Heading out this weekend to find the perfect tree? For many families it’s a treasured holiday tradition, but how do you know which tree will be perfect for showcasing your unique collection of ornaments and lights? If you’re like me the, image of Charlie Brown and his poor, scraggly tree is forever burned into your memory. A little research before heading out can save you a lot of time pacing back and forth on the lot trying to figure out what you’re getting. Here is a quick run-down of some popular trees and what you can expect when you pull off the twine and let them thaw out, as well as a few of my favorite places to find them.
The Scotch Pine: Typically the most popular and abundant tree on the lot, and for good reason. These boldly colored green trees have a uniform and symmetrical shape that looks great from every angle. Also known for their excellent needle retention, the Scotch Pine makes for easy cleanup come January first. The only drawback to this tree is that the spacing between branches can be a bit small, leaving room for only a moderate amount of decoration.
The Blue Spruce: Another tree with great shape, the Blue Spruce is renowned for it’s strong and sturdy branches. A great option for those who have heavy ornaments or like a lot of decorations. While many consider it’s blue/silver needles unique and beautiful, it can be a bit of a challenge if your holiday color scheme doesn’t match.
The Balsam Fir: If it’s a six foot tall air freshener you’re looking for, this is what you want. A classic dark green color with a great shape and flexible branches, the Balsam Fir retains it’s needles and pleasant aroma for long periods of time.
The Fraser Fir: My personal favorite. The silver and green needles are soft and long lasting. Great for those with small kids or pets who may have a run in with a branch or two. The Fraser Fir also has great spacing allowing ample room for decorations.
Once you’ve chosen a tree, there are a few things you need to do to keep it looking it’s best all through the season. Before bringing it inside, make sure to give the trunk a nice fresh cut off the bottom. It’s going to need a lot of water during the first 24 hours as the tree thaws and the branches expand. Make sure to keep an eye on the water reservoir in your stand, because if the bottom stays dry too long it can develop a layer of sap that will prevent it from taking in any more water. It’s a good idea to let the tree sit overnight during this phase, and wait until it has thawed before attempting to decorate.

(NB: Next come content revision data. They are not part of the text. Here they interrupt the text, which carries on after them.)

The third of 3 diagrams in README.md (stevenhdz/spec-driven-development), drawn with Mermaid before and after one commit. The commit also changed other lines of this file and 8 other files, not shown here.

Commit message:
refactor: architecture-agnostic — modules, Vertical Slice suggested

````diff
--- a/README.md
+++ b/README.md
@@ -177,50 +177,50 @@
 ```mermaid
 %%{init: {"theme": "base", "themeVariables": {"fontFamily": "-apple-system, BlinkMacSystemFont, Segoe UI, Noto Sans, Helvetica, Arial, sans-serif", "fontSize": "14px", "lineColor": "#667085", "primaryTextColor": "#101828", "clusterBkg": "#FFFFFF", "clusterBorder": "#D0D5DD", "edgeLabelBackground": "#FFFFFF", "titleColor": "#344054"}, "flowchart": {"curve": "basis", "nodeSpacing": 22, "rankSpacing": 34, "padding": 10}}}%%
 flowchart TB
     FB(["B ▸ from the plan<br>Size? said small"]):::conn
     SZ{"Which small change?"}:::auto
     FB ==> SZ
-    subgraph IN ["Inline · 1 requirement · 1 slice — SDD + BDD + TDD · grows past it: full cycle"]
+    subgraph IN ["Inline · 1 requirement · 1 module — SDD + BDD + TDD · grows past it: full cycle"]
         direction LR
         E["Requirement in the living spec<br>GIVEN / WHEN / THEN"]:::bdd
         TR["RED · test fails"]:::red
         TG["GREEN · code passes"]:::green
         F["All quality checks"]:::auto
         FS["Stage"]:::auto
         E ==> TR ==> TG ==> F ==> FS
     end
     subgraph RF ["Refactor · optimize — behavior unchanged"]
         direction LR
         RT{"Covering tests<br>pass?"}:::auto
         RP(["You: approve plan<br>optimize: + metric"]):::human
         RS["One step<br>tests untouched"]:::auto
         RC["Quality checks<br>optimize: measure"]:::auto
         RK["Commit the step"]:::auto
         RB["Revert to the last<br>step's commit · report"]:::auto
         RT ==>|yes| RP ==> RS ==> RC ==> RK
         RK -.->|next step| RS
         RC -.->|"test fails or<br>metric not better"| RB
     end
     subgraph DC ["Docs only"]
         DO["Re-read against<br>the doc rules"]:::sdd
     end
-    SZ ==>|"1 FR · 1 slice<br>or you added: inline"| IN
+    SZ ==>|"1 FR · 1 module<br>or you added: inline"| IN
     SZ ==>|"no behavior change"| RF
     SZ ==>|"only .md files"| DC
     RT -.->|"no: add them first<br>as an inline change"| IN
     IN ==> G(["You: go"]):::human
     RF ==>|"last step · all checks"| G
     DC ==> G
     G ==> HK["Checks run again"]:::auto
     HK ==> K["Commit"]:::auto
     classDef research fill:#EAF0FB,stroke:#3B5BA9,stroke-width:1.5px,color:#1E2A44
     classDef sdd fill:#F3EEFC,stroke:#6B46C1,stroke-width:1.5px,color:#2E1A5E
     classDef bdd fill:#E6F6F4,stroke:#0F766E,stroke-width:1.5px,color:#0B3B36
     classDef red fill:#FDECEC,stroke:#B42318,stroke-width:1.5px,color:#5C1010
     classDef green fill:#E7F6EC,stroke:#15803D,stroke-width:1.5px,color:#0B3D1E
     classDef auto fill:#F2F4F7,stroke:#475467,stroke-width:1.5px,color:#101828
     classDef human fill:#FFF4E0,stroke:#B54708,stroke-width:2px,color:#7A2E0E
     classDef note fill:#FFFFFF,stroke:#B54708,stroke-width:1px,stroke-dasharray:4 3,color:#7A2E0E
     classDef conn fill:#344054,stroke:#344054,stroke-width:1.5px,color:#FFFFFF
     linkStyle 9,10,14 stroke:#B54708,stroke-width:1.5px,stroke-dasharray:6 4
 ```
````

Not sure where to get your tree? Here are a few of my favorite places here in the Twin Cities that you can go.
Krueger’s Christmas Tree Farm in Lake Elmo has been growing trees since 1954, and even has a cut-your-own field for those of us who like do DIY.
The Rum River Tree Farm near Anoka is an all day experience with hayrides, pony rides, a petting zoo, and visits from Santa! If you’re short on time you can also visit one of their many pre-cut tree lots around the Twin Cities metro area.
The Mill City Farmer’s Market in downtown Minneapolis is also a great place to get your tree, along with fresh winter produce from over 40 local farmers, breakfast or lunch from local food vendors, and items for sale from local artists. Shop for all the local produce, meat, cheeses, flowers, and unique hostess gifts for your holiday feasts!
Now brew some cocoa or cider, and head on out there! (Don’t forget to bring twine!)